Sadism in the Movies (1965) – George de Coulteray [Amazon.com] [FR] [DE] [UK]
Belgian-born/New York-based canonical nobrow writer Luc Sante has a blog called Pinakothek. There is a funny post called “Vile Smut”, in which he reviews Sadism in the Movies by George de Coulteray, and comments on a chart reproduced in Lo Duca‘s L’Érotisme au cinéma (J.-J. Pauvert, 1957)
- “Take this chart, for example, which is worthy of Edward Tufte‘s books:”
- The movies are (1) The Blue Angel, (2) Ecstasy, (3) Tabu, (4) The Lady from Shanghai, (5) Notorious, (6) Bitter Rice, (7) Manon, (8) Los Olvidados, (9) Miss Julie, and (10) One Summer of Happiness. No, I’d never heard of that last one, either. Don’t you wish you could nonchalantly illustrate your humid reveries with charts so rigorously white-smocked? I certainly do.”
I’ve mentioned Luc Sante here , when I wrote about Guy Bourdin. Luc Sante has compiled a monograph on Bourdin: Exhibit A: Guy Bourdin (2001).
Encore: various book covers from L’Érotisme au cinéma series by Jean-Marie Lo Duca.
- Revolt of the Mannequins (original French: “La Révolte des Mannequins”) is a new production by Royal de Luxe, and follows their famous “Sultan’s Elephant” show that was performed in several cities worldwide from 2005 to 2007. In the Revolt of the Mannequins, 13 shop fronts in the city center are transformed into theater stages, where the mannequins perform a 10-day play. Every night, the Royal de Luxe team changes the positions of the mannequins, making the story jump to the next episode. 10 days, and 10 episodes per shop front, lead up to the final Revolt. The show took place in Nantes from October 1st to February 10 2008 and plays in Antwerp on the Meir as De opstand van de Paspoppen for Zva from July 11 to July 20.
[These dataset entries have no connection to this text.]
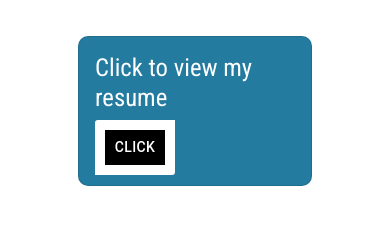
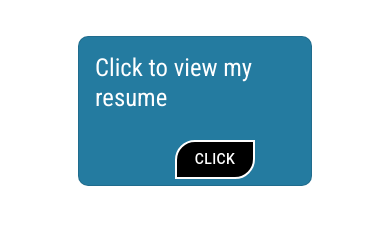
Before and after one commit to Tosin-Mayowa/my-portfolio, a React (Create React App) app: page / in a window 390 px wide. Shown: the part 940-1169 px from the top of the page. Built offline with nearby package versions, Linux system fonts and the light colour scheme.

Commit message:
fix the responsiveness

```diff
--- a/src/Component/Header/Header.css
+++ b/src/Component/Header/Header.css
@@ -12,8 +12,8 @@
 }
 
 .side-button {
-    margin-left: '50px' !important;
-    margin-top: '40px' !important;
+    margin-left: 40% !important;
+    margin-top: 20px !important;
     border: 4px solid #fff !important;
     border-radius: 30px 0 !important;
     background-color: #000000 !important;
@@ -38,13 +38,14 @@
     }
 
     .side-button {
-        margin-left: '30px';
-        margin-top: '10px';
+        margin-left: 30%;
+
+        margin-top: 20%;
         width: 80px;
         font-size: 10px;
         height: auto;
-        border: 10px solid #fff !important;
-        border-radius: 3px 0 !important;
+        border: 2px solid #fff !important;
+        border-radius: 20px 0 !important;
         background-color: #000000 !important;
     }
 
```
It is time for WMC #54
“You Can’t Always Get What You Want“by Soulwax
I may have dismissed Philip Sherburne‘s piece on the current state of beats too quickly in my recent comment.
The piece came my way via Simon Reynolds a couple of days back:
- “Philip Sherburne addresses the malaise in electronic dance culture (i didn’t know the economic side of it had gotten that parlous) and convenes a kind of brain trust to come up with remedies.” –Simon Reynolds
And thus starts Sherburne’s piece:
“Everything feels fucked up. The environment, the economy, war, terrorism, …” –Philip Sherburne 
Regarding the economic side Sherburne says:
- “Still, dance music is suffering from some very real maladies, many of them economic. Record sales are declining– labels that once could confidently move 1,000 copies of a 12″ single now struggle to sell 250– and legal downloads, while presumably growing, aren’t taking up the slack.”
As I said in my comment I find it hard to imagine that beats are going out of fashion.
Witness these beats set to The Stones‘s “You Can’t Always Get What You Want“ remix by Belgian dance-punkers Soulwax. Listen for the choral arrangements by Jack Nitzsche.
Regarding beats going out of fashion from a theoretical point of view.
The beat is a celebration of dance, dance is a celebration of hedonism. Hedonism flourishes in economic booms. Today is an era of poverty. Beats do not fit in poverty. Perhaps. But. Counter example one: the beats of Lindy Hop during Depression America. So evidence inconclusive, but if I had to investigate I would follow the economic boom/malaise route.
“You Can’t Always Get What You Want” in its original Stones version is WMC #54
Posted in 1001 things to do before you die, critical theory, culture, dance, decadence, economics, hedonism, life, music, theory, world music classics